• TRY IT
Pull each line holding the word "fills" from the data.
THE DATA Start Marker
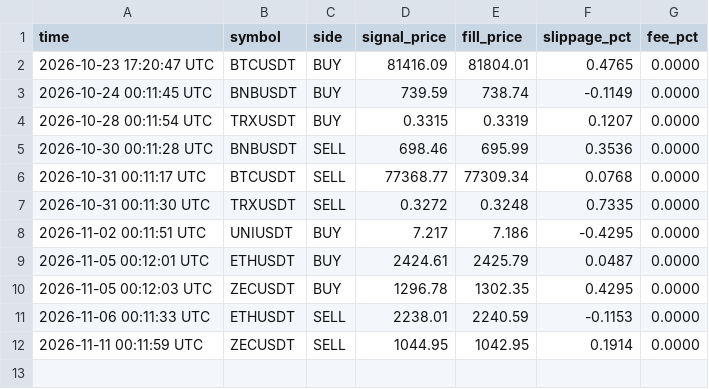
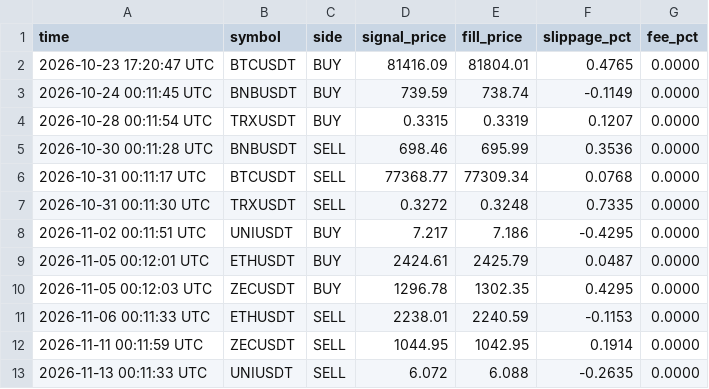
Before and after one commit to shuvojamal/fsibl, a CSV file: binance_state/fills.csv, drawn as a sheet; the diff names each change by its address in the sheet, - before the commit and + after, or states it on an @@ line.

```diff
--- a/binance_state/fills.csv
+++ b/binance_state/fills.csv
+row 13: 2026-11-13 00:11:33 UTC | UNIUSDT | SELL | 6.072 | 6.088 | -0.2635 | 0.0000
```
Also changed, not shown: binance_state/equity.csv, binance_state/live_trades.csv, 6 other files.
THE DATA End Marker
• RESULT FOR THIS TASK
Before and after one commit to shuvojamal/fsibl, a CSV file: binance_state/fills.csv, drawn as a sheet; the diff names each change by its address in the sheet, - before the commit and + after, or states it on an @@ line.
--- a/binance_state/fills.csv
+++ b/binance_state/fills.csv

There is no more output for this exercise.